(Records for the task)

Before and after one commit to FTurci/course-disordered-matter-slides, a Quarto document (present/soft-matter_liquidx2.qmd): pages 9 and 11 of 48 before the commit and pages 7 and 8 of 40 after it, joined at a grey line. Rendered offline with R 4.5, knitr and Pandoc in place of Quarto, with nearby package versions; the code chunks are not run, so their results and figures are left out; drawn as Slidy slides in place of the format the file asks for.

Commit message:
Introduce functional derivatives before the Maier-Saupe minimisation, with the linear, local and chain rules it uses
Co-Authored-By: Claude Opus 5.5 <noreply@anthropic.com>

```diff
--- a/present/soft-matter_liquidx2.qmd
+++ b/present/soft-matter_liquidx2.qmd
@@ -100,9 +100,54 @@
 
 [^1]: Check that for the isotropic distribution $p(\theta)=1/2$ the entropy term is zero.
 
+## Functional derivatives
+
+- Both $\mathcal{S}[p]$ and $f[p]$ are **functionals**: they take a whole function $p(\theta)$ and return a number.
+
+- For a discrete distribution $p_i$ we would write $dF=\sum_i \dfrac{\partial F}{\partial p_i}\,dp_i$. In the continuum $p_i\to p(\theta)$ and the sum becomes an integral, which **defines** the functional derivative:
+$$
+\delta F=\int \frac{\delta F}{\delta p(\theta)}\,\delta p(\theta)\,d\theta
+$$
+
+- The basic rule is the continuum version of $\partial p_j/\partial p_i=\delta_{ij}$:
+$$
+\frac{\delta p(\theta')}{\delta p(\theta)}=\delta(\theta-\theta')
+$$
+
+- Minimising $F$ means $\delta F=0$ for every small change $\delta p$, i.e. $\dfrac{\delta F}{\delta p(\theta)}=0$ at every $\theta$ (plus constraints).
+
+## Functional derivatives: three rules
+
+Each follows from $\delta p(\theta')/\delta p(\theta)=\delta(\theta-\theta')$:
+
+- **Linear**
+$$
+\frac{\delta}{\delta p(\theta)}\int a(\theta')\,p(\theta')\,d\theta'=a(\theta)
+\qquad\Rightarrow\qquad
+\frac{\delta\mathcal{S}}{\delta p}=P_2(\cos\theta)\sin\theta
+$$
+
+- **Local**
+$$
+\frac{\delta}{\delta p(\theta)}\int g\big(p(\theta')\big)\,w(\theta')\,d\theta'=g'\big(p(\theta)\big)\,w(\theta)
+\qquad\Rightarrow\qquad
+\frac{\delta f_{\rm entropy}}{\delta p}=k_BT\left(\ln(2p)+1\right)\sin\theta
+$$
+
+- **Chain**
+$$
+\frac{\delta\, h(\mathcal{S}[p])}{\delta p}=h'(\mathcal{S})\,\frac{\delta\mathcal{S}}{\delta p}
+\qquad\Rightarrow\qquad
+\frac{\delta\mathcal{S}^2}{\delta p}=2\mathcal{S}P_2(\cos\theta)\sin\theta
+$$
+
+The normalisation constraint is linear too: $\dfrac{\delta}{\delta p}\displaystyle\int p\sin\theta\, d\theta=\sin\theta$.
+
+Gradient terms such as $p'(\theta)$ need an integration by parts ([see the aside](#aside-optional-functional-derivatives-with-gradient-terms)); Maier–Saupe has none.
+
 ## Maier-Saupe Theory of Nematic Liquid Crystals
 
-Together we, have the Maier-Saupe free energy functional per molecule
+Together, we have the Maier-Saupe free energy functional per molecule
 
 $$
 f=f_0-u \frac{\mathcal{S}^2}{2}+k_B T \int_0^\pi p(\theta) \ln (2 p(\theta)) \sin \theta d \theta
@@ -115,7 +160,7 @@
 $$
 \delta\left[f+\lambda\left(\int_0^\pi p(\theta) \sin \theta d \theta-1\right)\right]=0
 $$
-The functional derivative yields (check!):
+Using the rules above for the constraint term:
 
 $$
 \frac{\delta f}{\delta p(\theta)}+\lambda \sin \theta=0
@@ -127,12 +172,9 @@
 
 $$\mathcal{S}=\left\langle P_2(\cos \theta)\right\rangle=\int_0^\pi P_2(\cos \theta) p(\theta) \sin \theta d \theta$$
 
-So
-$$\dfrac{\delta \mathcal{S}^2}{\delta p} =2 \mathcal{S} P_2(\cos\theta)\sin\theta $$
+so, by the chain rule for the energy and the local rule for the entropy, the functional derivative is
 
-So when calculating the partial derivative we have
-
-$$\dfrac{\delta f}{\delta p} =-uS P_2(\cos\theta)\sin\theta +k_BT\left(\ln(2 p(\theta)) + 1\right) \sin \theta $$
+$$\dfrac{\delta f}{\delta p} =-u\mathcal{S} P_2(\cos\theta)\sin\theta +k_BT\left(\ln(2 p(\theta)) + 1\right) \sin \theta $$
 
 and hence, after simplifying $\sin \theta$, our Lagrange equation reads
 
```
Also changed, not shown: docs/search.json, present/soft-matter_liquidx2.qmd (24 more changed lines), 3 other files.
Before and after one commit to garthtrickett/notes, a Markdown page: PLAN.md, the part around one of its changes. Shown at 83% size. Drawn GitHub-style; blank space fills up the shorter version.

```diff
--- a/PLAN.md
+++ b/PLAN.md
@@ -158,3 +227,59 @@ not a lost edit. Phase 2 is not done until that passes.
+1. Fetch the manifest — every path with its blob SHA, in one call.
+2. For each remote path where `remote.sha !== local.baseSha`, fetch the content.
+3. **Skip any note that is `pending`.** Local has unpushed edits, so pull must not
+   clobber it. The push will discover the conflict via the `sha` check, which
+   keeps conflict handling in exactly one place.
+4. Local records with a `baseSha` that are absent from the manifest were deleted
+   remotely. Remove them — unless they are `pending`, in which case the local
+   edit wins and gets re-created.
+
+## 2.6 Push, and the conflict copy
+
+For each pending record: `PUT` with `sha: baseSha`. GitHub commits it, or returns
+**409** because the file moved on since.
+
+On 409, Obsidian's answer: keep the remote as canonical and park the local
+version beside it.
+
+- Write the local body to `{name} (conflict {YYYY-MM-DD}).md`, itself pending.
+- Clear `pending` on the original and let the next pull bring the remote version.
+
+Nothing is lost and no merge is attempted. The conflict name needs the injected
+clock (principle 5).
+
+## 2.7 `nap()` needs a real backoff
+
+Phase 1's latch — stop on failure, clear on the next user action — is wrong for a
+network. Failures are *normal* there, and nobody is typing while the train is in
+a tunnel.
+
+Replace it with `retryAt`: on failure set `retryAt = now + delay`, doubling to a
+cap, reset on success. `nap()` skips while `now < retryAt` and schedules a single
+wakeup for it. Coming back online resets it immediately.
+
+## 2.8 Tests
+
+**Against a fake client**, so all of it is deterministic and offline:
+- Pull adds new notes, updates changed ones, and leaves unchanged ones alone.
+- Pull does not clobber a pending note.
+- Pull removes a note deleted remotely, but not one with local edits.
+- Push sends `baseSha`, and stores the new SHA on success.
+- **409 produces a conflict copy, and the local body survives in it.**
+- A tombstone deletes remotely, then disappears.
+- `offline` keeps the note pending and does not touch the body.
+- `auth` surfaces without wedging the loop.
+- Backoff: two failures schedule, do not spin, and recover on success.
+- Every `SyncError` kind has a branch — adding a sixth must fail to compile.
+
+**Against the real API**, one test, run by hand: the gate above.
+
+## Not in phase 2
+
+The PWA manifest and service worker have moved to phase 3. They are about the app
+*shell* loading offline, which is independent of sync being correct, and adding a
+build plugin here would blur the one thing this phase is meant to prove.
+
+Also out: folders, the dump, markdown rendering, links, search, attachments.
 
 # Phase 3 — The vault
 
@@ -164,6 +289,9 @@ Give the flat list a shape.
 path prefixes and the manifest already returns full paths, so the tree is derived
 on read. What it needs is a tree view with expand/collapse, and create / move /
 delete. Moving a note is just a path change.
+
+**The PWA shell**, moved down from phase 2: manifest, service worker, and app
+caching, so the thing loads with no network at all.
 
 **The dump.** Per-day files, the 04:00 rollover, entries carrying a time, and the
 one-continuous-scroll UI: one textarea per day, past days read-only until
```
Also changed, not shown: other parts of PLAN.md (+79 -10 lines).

(End Records for the task)

**Required work**
Show the lines of the listing above with "changed".

**Solution**
Also changed, not shown: docs/search.json, present/soft-matter_liquidx2.qmd (24 more changed lines), 3 other files.
+- Pull adds new notes, updates changed ones, and leaves unchanged ones alone.
Also changed, not shown: other parts of PLAN.md (+79 -10 lines).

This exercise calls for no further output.